| THE PROBLEM |
Check each line of the data, and copy those where "type" appears.

#### MATERIAL FOR THIS TASK ####

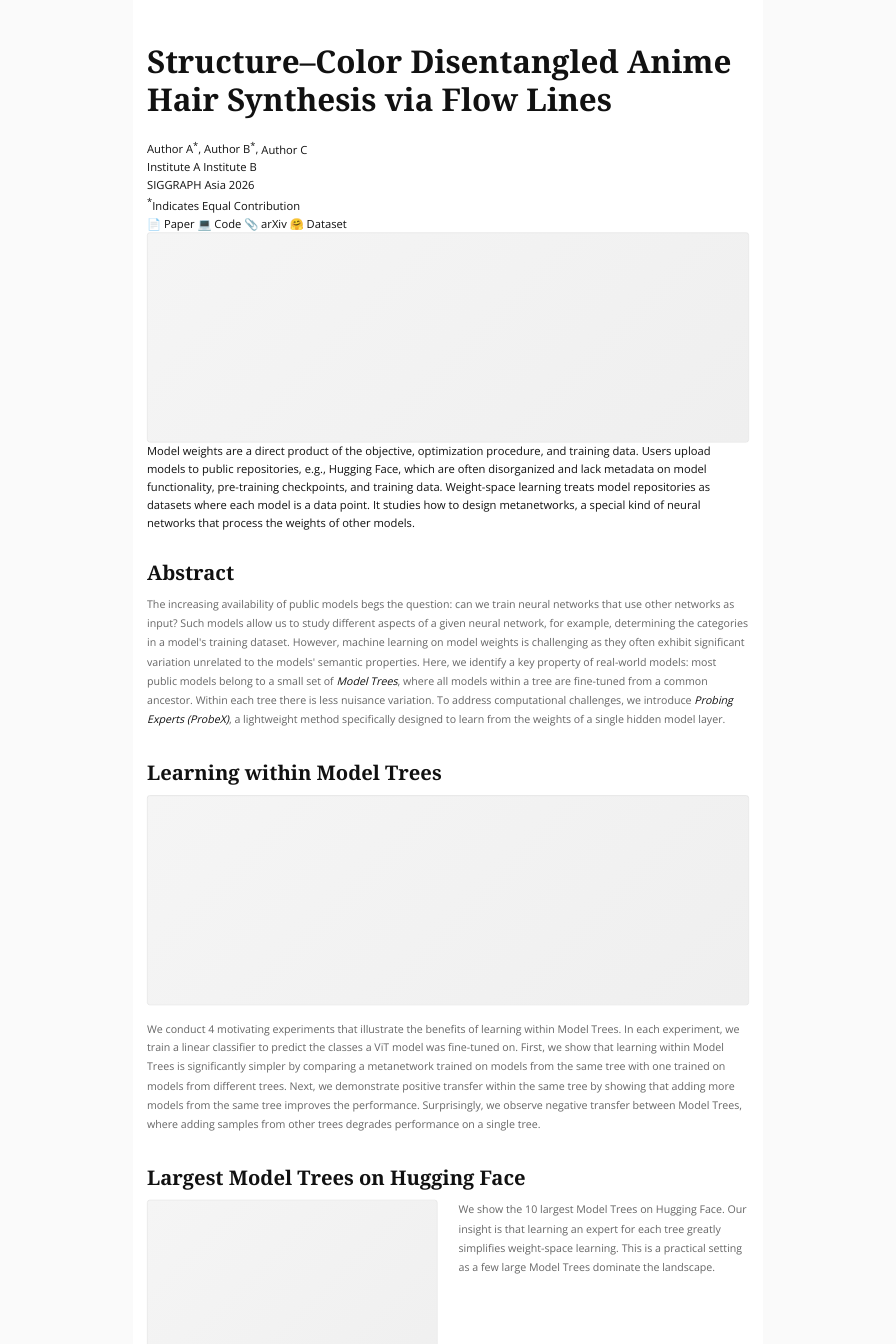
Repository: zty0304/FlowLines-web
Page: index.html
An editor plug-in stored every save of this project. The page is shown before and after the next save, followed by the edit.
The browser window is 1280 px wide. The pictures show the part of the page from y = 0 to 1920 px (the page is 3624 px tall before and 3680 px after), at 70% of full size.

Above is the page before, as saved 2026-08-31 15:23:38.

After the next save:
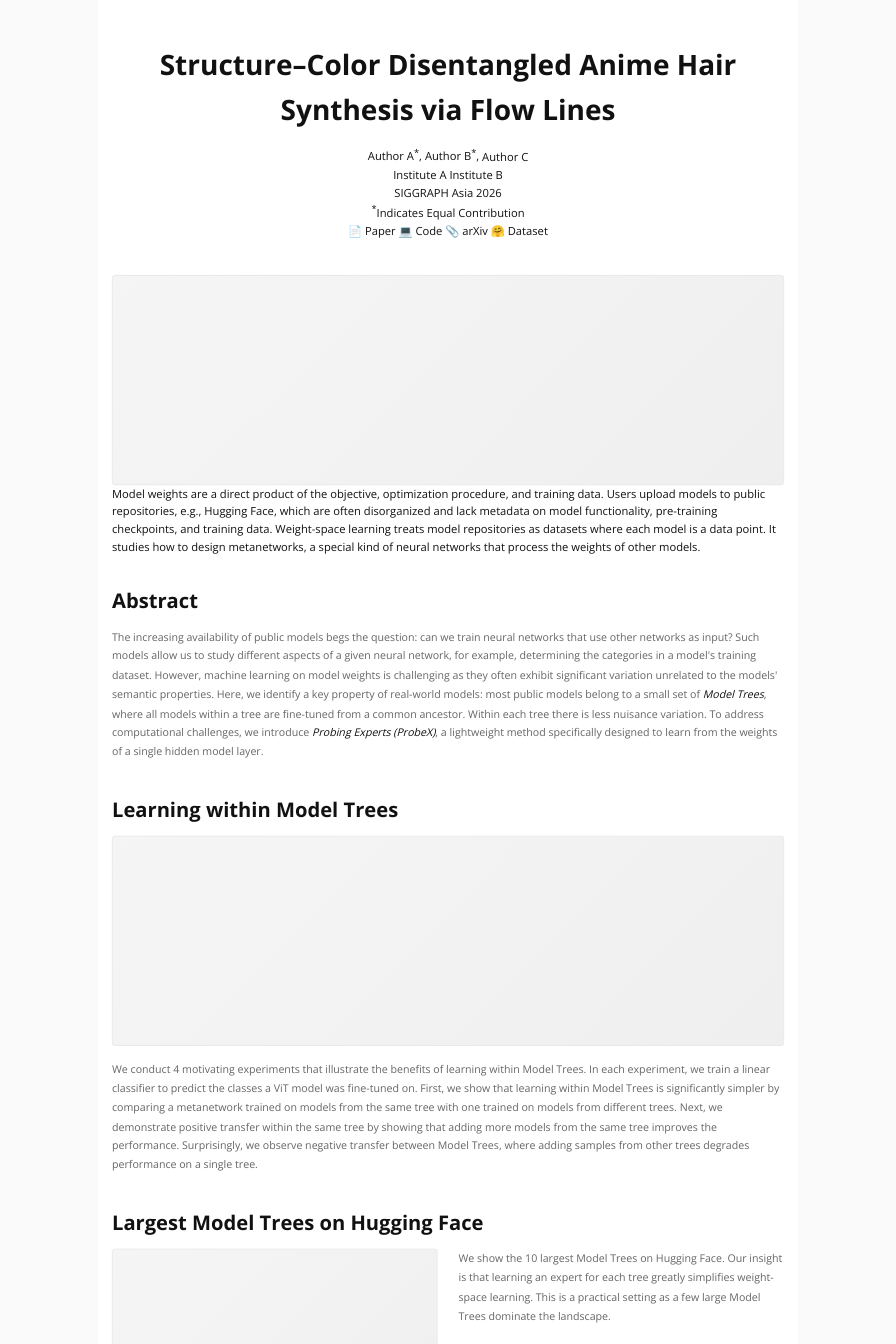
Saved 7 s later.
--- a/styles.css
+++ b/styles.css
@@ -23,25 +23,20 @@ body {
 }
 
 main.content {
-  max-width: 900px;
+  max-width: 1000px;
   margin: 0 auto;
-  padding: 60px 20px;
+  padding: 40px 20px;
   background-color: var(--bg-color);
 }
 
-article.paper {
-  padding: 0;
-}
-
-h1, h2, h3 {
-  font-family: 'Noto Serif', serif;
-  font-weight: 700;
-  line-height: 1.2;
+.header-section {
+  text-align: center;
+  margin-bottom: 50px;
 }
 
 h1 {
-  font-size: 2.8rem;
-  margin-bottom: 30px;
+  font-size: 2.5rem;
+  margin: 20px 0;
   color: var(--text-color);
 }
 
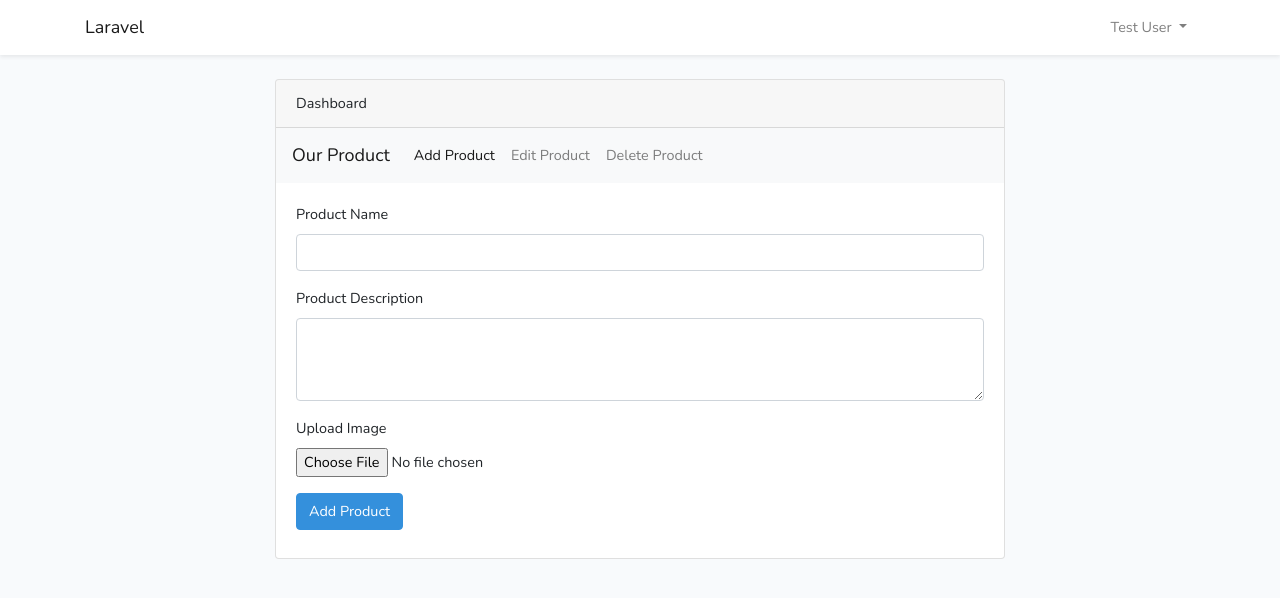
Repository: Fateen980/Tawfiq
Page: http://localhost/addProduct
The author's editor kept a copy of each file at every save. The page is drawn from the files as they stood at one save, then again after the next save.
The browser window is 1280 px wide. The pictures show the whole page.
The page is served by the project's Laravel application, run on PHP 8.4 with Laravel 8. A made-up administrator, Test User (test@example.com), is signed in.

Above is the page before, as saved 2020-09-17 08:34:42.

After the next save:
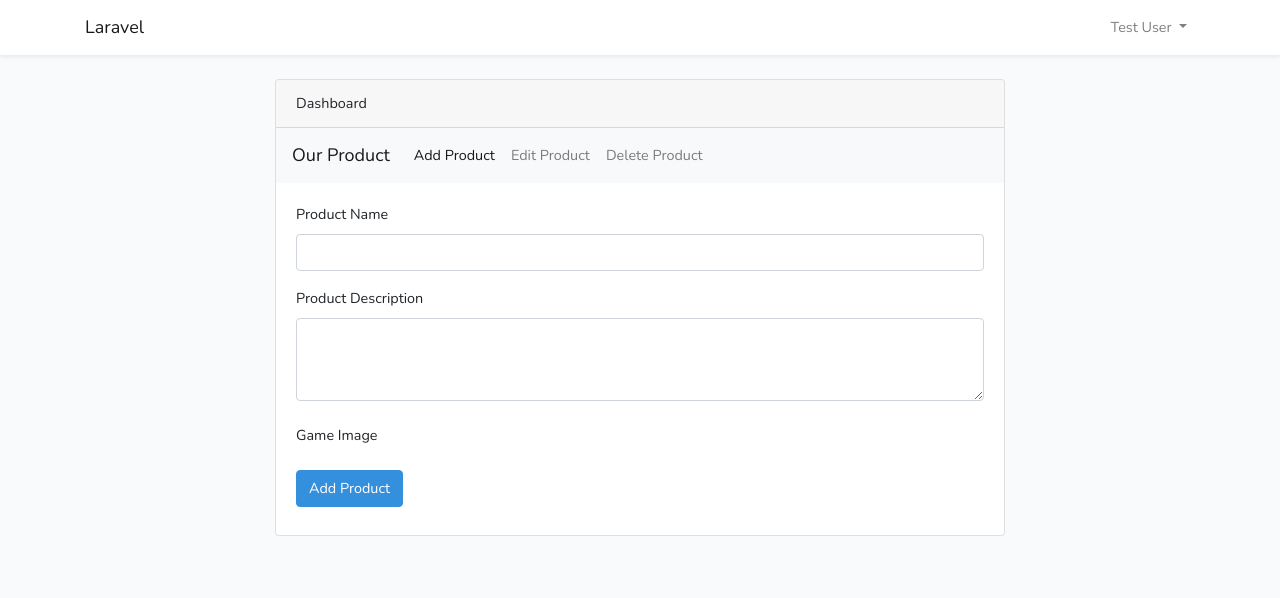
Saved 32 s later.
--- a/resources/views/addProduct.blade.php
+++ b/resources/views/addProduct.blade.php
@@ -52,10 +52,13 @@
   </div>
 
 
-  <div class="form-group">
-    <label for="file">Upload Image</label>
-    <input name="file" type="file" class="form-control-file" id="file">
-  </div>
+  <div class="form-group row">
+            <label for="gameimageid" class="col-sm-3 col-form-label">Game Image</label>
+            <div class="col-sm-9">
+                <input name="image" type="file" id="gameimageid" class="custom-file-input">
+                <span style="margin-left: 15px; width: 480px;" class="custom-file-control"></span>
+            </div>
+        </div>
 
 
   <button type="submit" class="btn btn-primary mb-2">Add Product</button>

####

| FINAL ANSWER |
-    <input name="file" type="file" class="form-control-file" id="file">
+                <input name="image" type="file" id="gameimageid" class="custom-file-input">
   <button type="submit" class="btn btn-primary mb-2">Add Product</button>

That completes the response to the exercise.